Cantor’s leadership committee, Every Republican Is Crucial (ERIC) PAC, had nearly $580,000 on hand at the beginning of May. While ex-members of Congress can’t spend campaign committee funds for personal use, the same prohibition does not apply to leadership PACs.
The majority leader’s more than half-million nest egg gives him by far and away the biggest potential windfall among this year’s departing members of Congress.
Of course, the potential upside for the PACs and business interests that poured tens of thousands of dollars into Cantor’s campaign is not so clear, after they made the wrong bet in an election that college professor Brat won by ten points.
No group had more invested more in Cantor than the American Chemistry Council, the chemical manufacturers giant that counts major corporations like Eli Lilly, ExxonMobil Chemical, and DuPont among its members. The trade group spent a little over $308,000 on a television ad touting the congressman as a friend of small business.

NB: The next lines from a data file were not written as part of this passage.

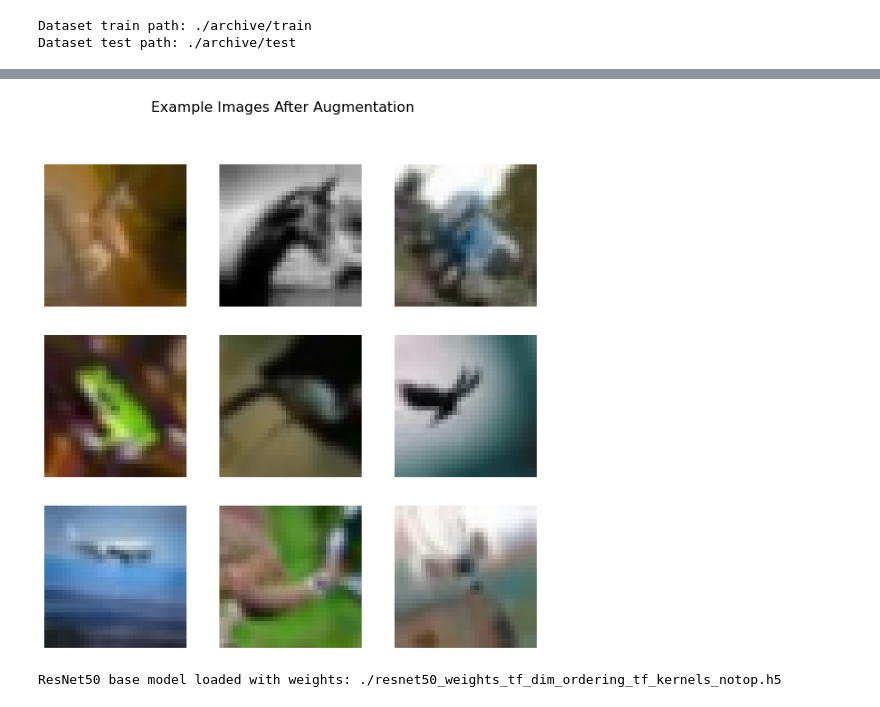
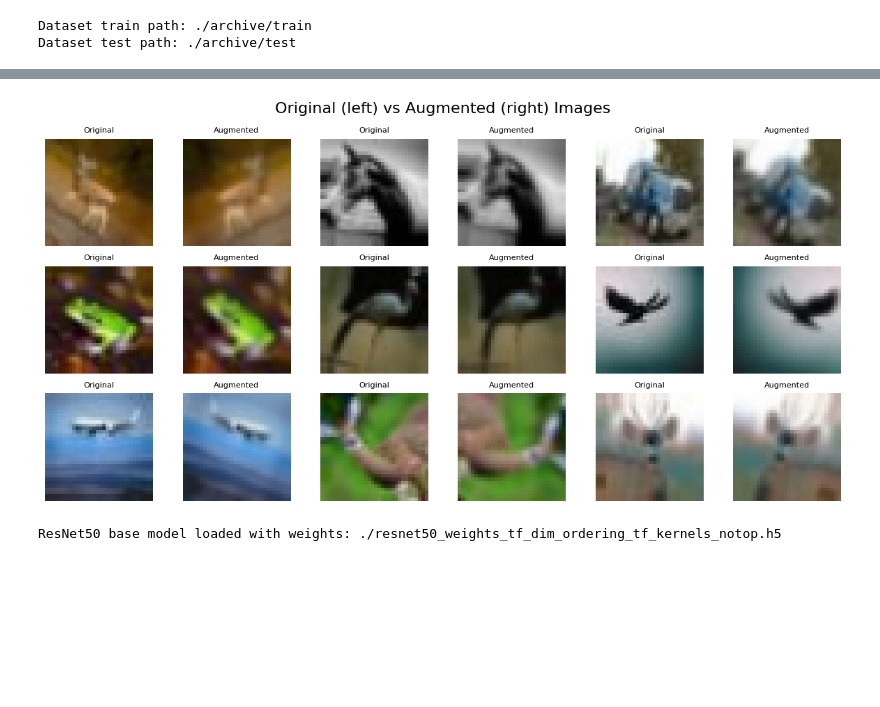
Before and after one commit to larkhiya/ResNet50-CIFAKE-Classification, a Jupyter notebook: resnet50-cifake-classification.ipynb, the cells around one changed output, grey strips where cells are left out. Cells and saved outputs as stored; diff of their text form; code cells hidden in the pictures; blank space fills up the shorter version.

```diff
--- a/resnet50-cifake-classification.ipynb
+++ b/resnet50-cifake-classification.ipynb
@@ -247,15 +233,27 @@ train_ds = train_ds.map(
 # Re-prefetch after augmentation to maintain pipeline efficiency
 train_ds = train_ds.prefetch(buffer_size=AUTOTUNE)
 # %%
-# Visualize augmented images to verify data augmentation is working correctly
+# Visualize original vs augmented images to verify data augmentation is working correctly
 for images, labels in train_ds.take(1):
-    plt.figure(figsize=(10, 10))
+    # Compute augmented batch once
+    augmented = data_augmentation(images, training=True)
+
+    plt.figure(figsize=(12, 6))
     for i in range(9):
-        augmented = data_augmentation(images)
-        plt.subplot(3, 3, i+1)
+        # Original image
+        plt.subplot(3, 6, 2 * i + 1)
+        plt.imshow(tf.cast(images[i], tf.uint8))
+        plt.title("Original", fontsize=8)
+        plt.axis("off")
+
+        # Augmented image
+        plt.subplot(3, 6, 2 * i + 2)
         plt.imshow(tf.cast(augmented[i], tf.uint8))
+        plt.title("Augmented", fontsize=8)
         plt.axis("off")
-    plt.suptitle("Example Images After Augmentation", fontsize=16)
+
+    plt.suptitle("Original (left) vs Augmented (right) Images", fontsize=16)
+    plt.tight_layout()
     plt.show()
     break  # Only show one batch
 # %% [output]
@@ -267,4 +260,4 @@ I0000 00:00:1770131764.768072    2879 device_compiler.h:196] Compiled cluster us
-[figure, old version]
+[figure, new version]
 # %%
 # Fix SSL certificate verification on macOS (required for Keras weight downloads)
 import ssl
```
Also changed, not shown: parts of 10 cells of this notebook.
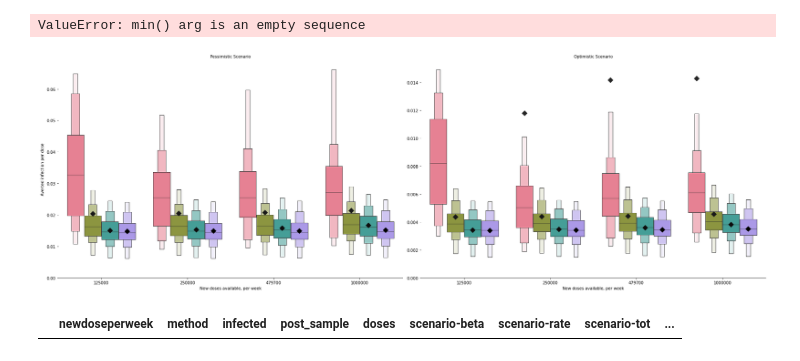
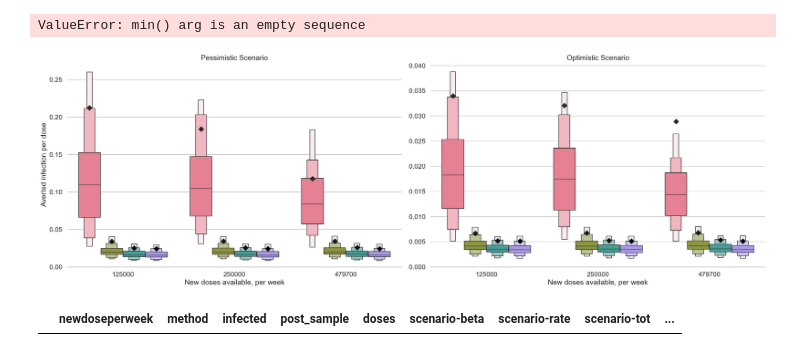
Before and after one commit to jcblemai/COVID-19_italy-vaccination-oc, a Jupyter notebook: analysis_scn.ipynb, the cells around one changed output. Drawn from its saved outputs; the diff is of its cells as text; code cells hidden in the pictures.

Commit message:
figures and generation update

```diff
--- a/analysis_scn.ipynb
+++ b/analysis_scn.ipynb
@@ -193,9 +191,8 @@ for name, ts in scn_results_ts.items():
 # %% [markdown]
 # Simulations with all posteriors draw
 # %%
-summary = pd.read_csv('model_output/scenarios_new_30/all_summary.csv', index_col=0)
+summary = pd.read_csv('model_output/scenarios_102_30/all_summary.csv', index_col=0)
 summary.replace('opi', 'Optimal', inplace=True)
-summary.replace('int', 'Uniform', inplace=True)
 summary.replace('inc', 'Incidence', inplace=True)
 summary.replace('cas', 'Future Incidence', inplace=True)
 summary.replace('pop', 'Population', inplace=True)
@@ -266,7 +263,7 @@ g.fig.savefig(f'figures/scenarios_perturb{scn}.pdf')
 # %% [output]
 ValueError: min() arg is an empty sequence
 # %%
-smry = summary[(summary['scenario-rate']=='r300')]
+smry = summary[(summary['scenario-rate']=='r150')]
 
 grid = sns.FacetGrid(smry, col="scenario-beta",  palette="mako", height=8.5, aspect = 1.5, col_wrap=2, sharey=False,sharex=True)
 def quantile_plot(index, reduction, method, scn_beta, **kwargs):
@@ -298,34 +295,34 @@ def quantile_plot(index, reduction, method, scn_beta, **kwargs):
         #ax = ax,
        color = 'black',
         #palette="husl",
         marker="D",   # passed to https://matplotlib.org/api/_as_gen/matplotlib.axes.Axes.scatter.html#matplotlib.axes.Axes.scatter
         s=10,
         linewidths = 10,
         edgecolors = 'k',
         zorder=100000,
     )
 
 
 # Draw a line plot to show the trajectory of each random walk
 #grid.map(sns.violinplot, 'index', "reduction" )#, marker="o")
 grid.map(quantile_plot, "newdoseperweek", "avertedpervacc", "method", "scenario-beta")#, marker="o")
 
 for ax in grid.axes.flat:
     for label in ax.get_xticklabels():
         label.set_rotation(0)
 
 # Adjust the arrangement of the plots
 #grid.fig.suptitle(run_name)
 grid.despine(left=True)
 
 grid.set_axis_labels("New doses available, per week","Averted infection per dose",)
 grid.set_titles(col_template="{col_name} Scenario", row_template="{row_name}")
 #grid.add_legend()
 grid.fig.tight_layout(w_pad=1)
 
 grid.fig.savefig(f'figures/scenarios_perturb_all.pdf')
 # %% [output]
-[figure, old version]
+[figure, new version]
 # %%
 smry = summary[(summary['scenario-rate']=='r15')]
 
```
Also changed, not shown: parts of 3 cells of this notebook, 2 other files.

Cantor’s loss means the ACC loses a valuable ally as it wages a multimillion dollar lobbying effort aimed at clean air, water and greenhouse laws.
The Chemistry Council, of course, was not the only organization to pick the losing horse.
Cantor raised more than $5.7 million by Tuesday’s primary and the contributions kept flowing until the bitter end. In the last 20 days of the campaign, his campaign raised $313,700 in large contributions of $1,000 or more. That’s more than what Dave Brat’s campaign raised in the entire primary ($230,000).
Moreover, most of the $32,600 in last-minute big checks that Cantor did get from within his state came from outside his district. As the table below shows, the Washington suburbs ponied up far more than the congressman’s home base in Richmond.
Executives from Altria, Berkshire Hathaway and the Heritage Provider Network, California-based healthcare group, each contributed $50,000 to the Cantor Victory Fund, a joint committee that raised money for Cantor’s campaign, leadership PAC, the local party committee and the NRCC.
A host of different political action committees combined to contribute over $2.2 million. Though Cantor is not a member of any committees, his high rank makes him a popular target for a diverse set of business interests. John Deere, Hewlett Packard, Halliburton and United Airlines are just a few of the groups that chipped in to keep Cantor in office, each giving $5,000. And while they may have had a vested stake in the outcome of the Seventh District’s elections, most of these committees hail from outside of Virginia.
In fact, 71 percent of the itemized donations ($200 or more) that went to Cantor’s campaign kitty, came from outside the Old Dominion State.
Brat, in stark contrast to his opponent, relied entirely on individuals to finance his campaign. The Friends of Dave Brat committee did not report a single itemized PAC contribution.